Data for analysis Block Start

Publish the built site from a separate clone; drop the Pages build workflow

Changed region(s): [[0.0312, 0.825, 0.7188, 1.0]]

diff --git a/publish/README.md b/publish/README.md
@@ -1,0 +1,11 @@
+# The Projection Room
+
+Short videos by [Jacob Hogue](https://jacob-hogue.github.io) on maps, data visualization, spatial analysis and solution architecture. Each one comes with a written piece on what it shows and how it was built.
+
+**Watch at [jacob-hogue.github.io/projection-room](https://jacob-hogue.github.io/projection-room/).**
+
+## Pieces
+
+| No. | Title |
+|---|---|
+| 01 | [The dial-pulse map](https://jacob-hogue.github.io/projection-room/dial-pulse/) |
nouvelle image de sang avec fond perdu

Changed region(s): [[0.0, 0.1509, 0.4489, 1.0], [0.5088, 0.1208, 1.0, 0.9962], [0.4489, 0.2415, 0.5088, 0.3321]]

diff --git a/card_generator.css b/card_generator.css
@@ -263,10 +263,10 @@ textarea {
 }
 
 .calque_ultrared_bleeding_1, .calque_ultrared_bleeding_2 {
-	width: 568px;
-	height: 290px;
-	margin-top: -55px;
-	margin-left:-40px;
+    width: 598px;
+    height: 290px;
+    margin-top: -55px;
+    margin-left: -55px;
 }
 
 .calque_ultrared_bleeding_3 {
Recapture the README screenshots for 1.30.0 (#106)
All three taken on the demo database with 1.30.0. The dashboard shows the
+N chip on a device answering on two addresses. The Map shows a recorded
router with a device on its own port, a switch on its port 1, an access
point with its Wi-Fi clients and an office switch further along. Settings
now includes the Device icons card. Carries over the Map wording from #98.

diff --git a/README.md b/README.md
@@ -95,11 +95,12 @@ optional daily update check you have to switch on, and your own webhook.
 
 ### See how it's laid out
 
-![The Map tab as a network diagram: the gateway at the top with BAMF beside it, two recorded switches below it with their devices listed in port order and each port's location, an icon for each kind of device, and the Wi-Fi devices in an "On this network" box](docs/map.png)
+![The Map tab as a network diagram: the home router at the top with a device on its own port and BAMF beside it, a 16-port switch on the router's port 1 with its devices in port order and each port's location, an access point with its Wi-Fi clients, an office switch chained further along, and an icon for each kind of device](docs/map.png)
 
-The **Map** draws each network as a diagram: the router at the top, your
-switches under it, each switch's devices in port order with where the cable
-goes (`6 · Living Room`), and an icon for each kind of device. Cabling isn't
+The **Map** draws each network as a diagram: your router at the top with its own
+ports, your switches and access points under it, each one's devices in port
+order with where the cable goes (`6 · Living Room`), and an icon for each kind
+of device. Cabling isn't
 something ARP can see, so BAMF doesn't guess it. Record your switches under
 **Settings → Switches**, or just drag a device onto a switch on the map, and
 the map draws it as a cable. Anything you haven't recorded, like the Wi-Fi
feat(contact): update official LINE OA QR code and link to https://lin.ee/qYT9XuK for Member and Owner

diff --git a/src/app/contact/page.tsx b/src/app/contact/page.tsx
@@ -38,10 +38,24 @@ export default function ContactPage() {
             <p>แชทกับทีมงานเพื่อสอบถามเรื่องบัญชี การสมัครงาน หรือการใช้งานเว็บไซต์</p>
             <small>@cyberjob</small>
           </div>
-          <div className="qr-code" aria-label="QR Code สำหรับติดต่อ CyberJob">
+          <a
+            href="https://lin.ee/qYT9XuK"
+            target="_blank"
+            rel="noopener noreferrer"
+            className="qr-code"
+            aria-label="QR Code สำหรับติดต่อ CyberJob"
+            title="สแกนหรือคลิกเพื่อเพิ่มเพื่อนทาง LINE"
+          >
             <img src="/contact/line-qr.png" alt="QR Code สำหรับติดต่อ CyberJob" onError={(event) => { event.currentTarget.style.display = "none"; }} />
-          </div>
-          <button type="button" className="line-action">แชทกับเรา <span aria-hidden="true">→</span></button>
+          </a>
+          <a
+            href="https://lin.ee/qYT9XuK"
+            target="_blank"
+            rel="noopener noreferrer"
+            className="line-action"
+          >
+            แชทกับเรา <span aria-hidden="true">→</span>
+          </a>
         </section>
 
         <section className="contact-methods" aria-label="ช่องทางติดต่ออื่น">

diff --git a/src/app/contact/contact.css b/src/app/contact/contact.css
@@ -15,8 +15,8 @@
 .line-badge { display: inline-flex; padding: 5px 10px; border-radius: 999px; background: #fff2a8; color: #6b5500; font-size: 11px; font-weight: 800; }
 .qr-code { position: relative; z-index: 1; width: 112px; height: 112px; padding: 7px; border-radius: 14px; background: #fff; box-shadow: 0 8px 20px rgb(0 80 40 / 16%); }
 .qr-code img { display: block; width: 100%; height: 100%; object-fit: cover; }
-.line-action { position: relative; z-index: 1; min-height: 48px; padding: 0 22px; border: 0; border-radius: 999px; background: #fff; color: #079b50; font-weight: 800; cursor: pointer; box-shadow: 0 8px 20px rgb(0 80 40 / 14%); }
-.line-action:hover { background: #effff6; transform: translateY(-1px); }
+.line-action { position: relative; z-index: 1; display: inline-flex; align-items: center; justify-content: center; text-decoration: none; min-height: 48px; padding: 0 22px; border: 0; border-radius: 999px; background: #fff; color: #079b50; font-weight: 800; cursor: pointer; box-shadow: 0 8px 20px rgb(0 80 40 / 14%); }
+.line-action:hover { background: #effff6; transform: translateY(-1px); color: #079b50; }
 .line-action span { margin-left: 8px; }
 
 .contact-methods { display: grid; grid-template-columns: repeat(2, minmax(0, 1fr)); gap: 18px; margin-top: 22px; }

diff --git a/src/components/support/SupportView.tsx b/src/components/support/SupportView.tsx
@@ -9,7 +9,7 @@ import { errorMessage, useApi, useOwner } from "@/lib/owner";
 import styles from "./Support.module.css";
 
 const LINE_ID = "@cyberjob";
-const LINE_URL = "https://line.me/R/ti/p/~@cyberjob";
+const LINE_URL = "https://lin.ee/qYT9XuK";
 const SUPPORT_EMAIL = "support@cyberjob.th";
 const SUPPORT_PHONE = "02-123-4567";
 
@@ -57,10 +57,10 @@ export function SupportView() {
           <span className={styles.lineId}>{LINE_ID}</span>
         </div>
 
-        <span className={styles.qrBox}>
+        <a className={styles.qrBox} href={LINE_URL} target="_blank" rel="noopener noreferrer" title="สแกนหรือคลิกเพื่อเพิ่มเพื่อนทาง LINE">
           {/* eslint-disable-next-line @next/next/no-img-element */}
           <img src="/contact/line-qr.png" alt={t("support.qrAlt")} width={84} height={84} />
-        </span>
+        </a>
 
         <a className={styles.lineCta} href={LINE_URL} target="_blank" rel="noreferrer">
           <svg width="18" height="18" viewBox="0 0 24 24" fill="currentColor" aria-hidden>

Data for analysis Block End

▶ Exercise instructions
Check each line of the records for "action" and copy the ones that contain it.

▶ Output of the exercise
-          <button type="button" className="line-action">แชทกับเรา <span aria-hidden="true">→</span></button>
+            className="line-action"
-.line-action { position: relative; z-index: 1; min-height: 48px; padding: 0 22px; border: 0; border-radius: 999px; background: #fff; color: #079b50; font-weight: 800; cursor: pointer; box-shadow: 0 8px 20px rgb(0 80 40 / 14%); }
-.line-action:hover { background: #effff6; transform: translateY(-1px); }
+.line-action { position: relative; z-index: 1; display: inline-flex; align-items: center; justify-content: center; text-decoration: none; min-height: 48px; padding: 0 22px; border: 0; border-radius: 999px; background: #fff; color: #079b50; font-weight: 800; cursor: pointer; box-shadow: 0 8px 20px rgb(0 80 40 / 14%); }
+.line-action:hover { background: #effff6; transform: translateY(-1px); color: #079b50; }
 .line-action span { margin-left: 8px; }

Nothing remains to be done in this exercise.